Oh my God. Do you remember I blogged Kate Thompson's Origins series very positively?
Well, according to The Guardian she is the daughter of Dorothy and E.P. Thompson.
Now, I know that this will mean nothing to most of you, but I trained as a historian in the 1980s at the University of York. This was a time when, scratch any enthusiastic modern-history student, particularly if they wanted to do social history (which was why one went to York anyway) and they had read E.P. Thompson's The Making of the English Working Class. This is the classic social history book (ok, so there is also Christopher Hill's The World Turned Upside Down, but that's more of a political history). The book is about a thousand pages of dense material about the construction of a sense of class through ballads, pubs, working men's educational organisations, unions, and all sort of other things.
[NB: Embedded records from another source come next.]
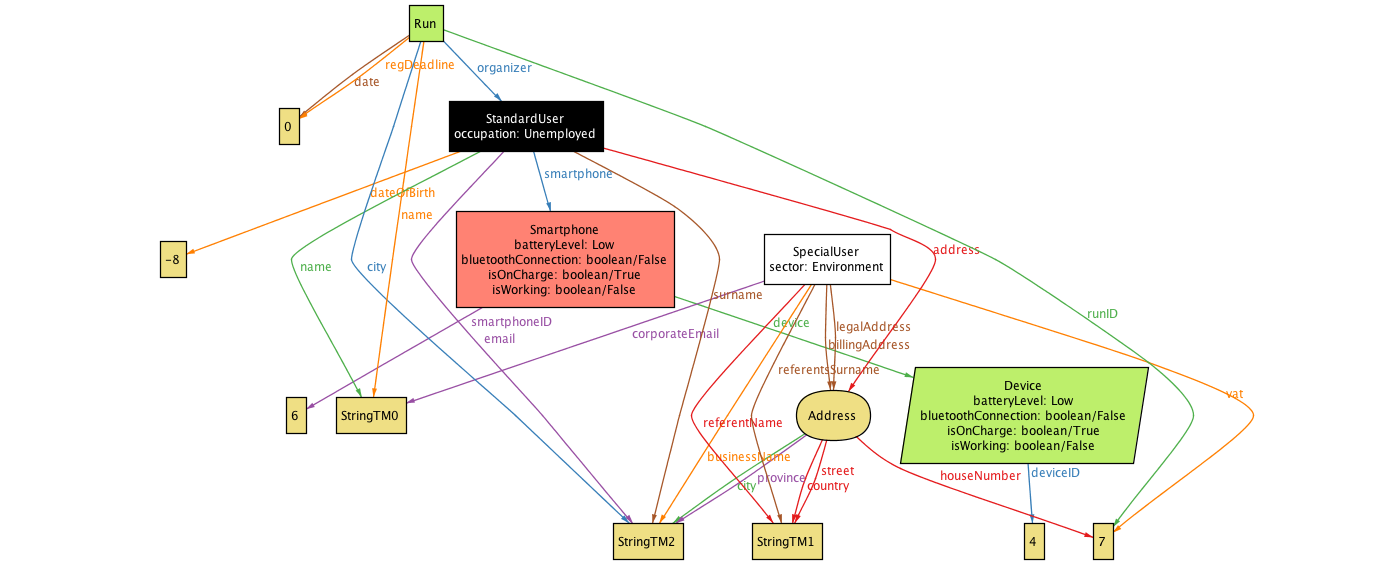
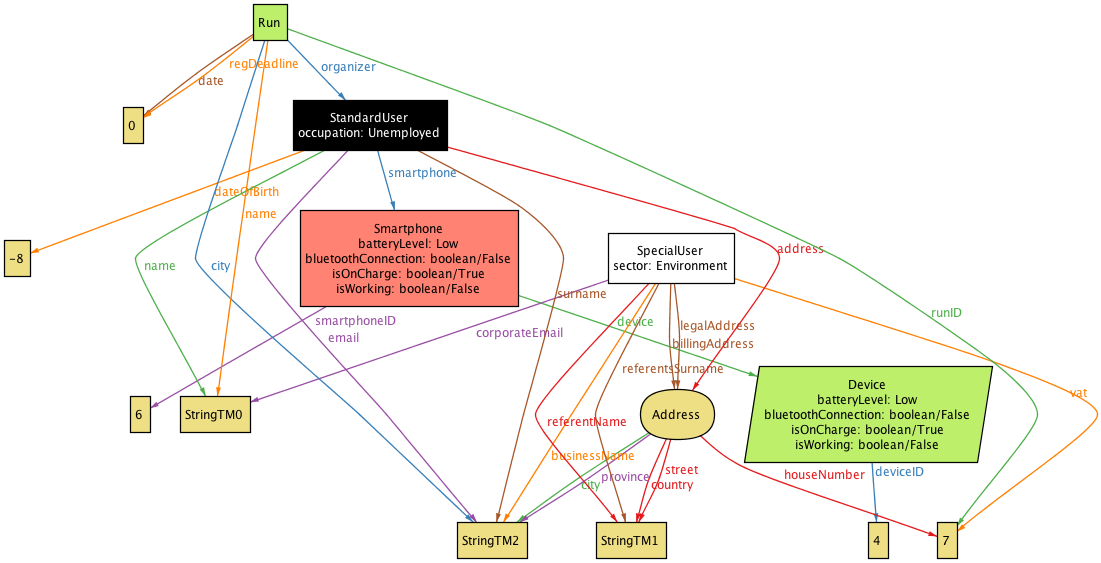
Final revision + delivery

diff --git a/RASD/files/introduction.tex b/RASD/files/introduction.tex
@@ -5,7 +5,7 @@ Track Me is a company that wants to develop three different but connected softwa
 \begin{itemize}
   \item \textbf{Data4Help}: a service that allows third parties to monitor the location and health status of individuals. Through this service third parties can request the access both to the data of some specific individuals, who can accept or refuse sharing their information , and to anonymized data of group of individuals, which will be given only if the number of the members of the group is higher than 1000, according to privacy rules.
   \item \textbf{AutomatedSOS}: a service addressed to elderly people which monitors the health status of the subscribed customers and, when such parameters are below a certain threshold (personalized for every user using the data from Data4Help), sends to the location of the customer an ambulance, guaranteeing a reaction time less than 5 second from the time the parameters are below the threshold.
-  % \clearpage
+  \clearpage
   \item \textbf{Track4Run}: a service to track athletes participating in a run. It allows organizers to define the path for a run, participants to enroll to a run and spectators to see on a map the position of all runners during the run. This service will exploit the features offered by Data4Help.
 \end{itemize}
 

diff --git a/RASD/files/overallDescription.tex b/RASD/files/overallDescription.tex
@@ -33,6 +33,7 @@ The wearable device must also integrate a reasonably precise heartbeat sensor an
 \item Web application and Track4Run have to interface also with Maps in order to generate the path for the run and to virtually follow a run;
 \item \textit{AutomatedSOS} has to interface with ambulance call external service.
 \end{itemize}
+\clearpage
 
 \section{Product Functions}
 The system is composed by several applications.
@@ -126,6 +127,7 @@ He must be informed about personal and sensible data collection that is carried 
 All the collected data must be kept safe and must not be accessible by unauthorized person.
 Also, third parties who access the service must guarantee the security of the data.
 The whole process must comply with the GDPR regulations for the protection of users' personal data.
+\clearpage
 
 \subsection{Hardware limitations}\label{hardwareLimitation}
 In order to use the service, user’s hardware should comply to these minimum requirements:

diff --git a/RASD/files/alloy.tex b/RASD/files/alloy.tex
@@ -224,12 +224,12 @@ At the end of the code, Class Diagram and Alloy generated World are shown.
    \label{img:generatedWorld4}
  \end{center}
  \end{figure}
- \clearpage
+\clearpage
 
 \section{Class Diagram}
 \begin{figure}[H]
   \begin{center}
-  	\includegraphics[width=\textwidth,height=0.60\paperheight]{./img/Class_Diagram.png}
+  	\includegraphics[width=\textwidth,height=0.58\paperheight,keepaspectratio]{./img/Class_Diagram.png}
 		\caption{\textit{Class diagram} of the structure of the system-to-be.}
     \hspace{0.05\linewidth}
     \centering

diff --git a/RASD/files/effort.tex b/RASD/files/effort.tex
@@ -61,11 +61,11 @@
     Functional Requirements & 14 \\ \hline
     User Interface Mockup & 4 \\ \hline
     Functional Requirements and Mockup revision & 4 \\ \hline
-    Activity Diagrams & 3 \\ \hline
+    Activity Diagrams & 4 \\ \hline
     Class Diagram & 2 \\ \hline
     Alloy & 2 \\ \hline
     Team work & 2 \\ \hline
-    Final revision & 2 \\ \hline
+    Final revision & 3 \\ \hline
     \textbf{Total} & \textbf{38} \\ \hline
 \end{tabular}
 \end{center}

diff --git a/RASD/files/functionalRequirements/deleteEnrolment.tex b/RASD/files/functionalRequirements/deleteEnrolment.tex
@@ -23,7 +23,7 @@ The \textit{Delete an Enrolment in a Run} mockup is shown in Figure \ref{img:del
   \item The system must let the \textbf{Runner} leave the elimination process at anytime.
 \end{enumerate}
 
-\begin{center}[H]
+\begin{center}
 \begin{table}
 \begin{tabular}{ | l | p{0.75\linewidth} | }
   \hline

diff --git a/RASD/files/functionalRequirements/criticalSituation.tex b/RASD/files/functionalRequirements/criticalSituation.tex
@@ -20,6 +20,7 @@ The \textit{Critical Situation} activity diagram is shown in Figure \ref{img:cri
 
 \myparagraph{Mockup}
 The \textit{Critical Situation} mockup is shown in Figure \ref{img:criticalSituationMockup}.
+\clearpage
 
 \myparagraph{Functional requirements}
 \begin{enumerate}

diff --git a/RASD/rasd.tex b/RASD/rasd.tex
@@ -89,7 +89,7 @@
 
 %Make the table of contents
 \setcounter{tocdepth}{1}
-\tableofcontents
+{\small\tableofcontents}
 
 %Introduction
 \chapter{Introduction}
And it's utterly rivetting.
I received my copy for my twelfth birthday. About a year later, I got to hear Dorothy and E.P. Thompson both speak at a May Day rally in Birmingham (which once had a very fine labour tradition).
Anyway, you get the picture. Over the years of course I've changed, and part of my "university disaster story" is that I turned out to be terrible at social history (I have no eye for detail) which was a genuine grief to me. As far as I was concerned, social history was the only really viable type of history. This attitude blinded me for years to the fact that I have a knack for intellectual history (it was very passe when I was a student).
So, back to 2005 and the word spins around and I find myself listing the daughter of one of my favourite historians as one of my favourite science fiction writers.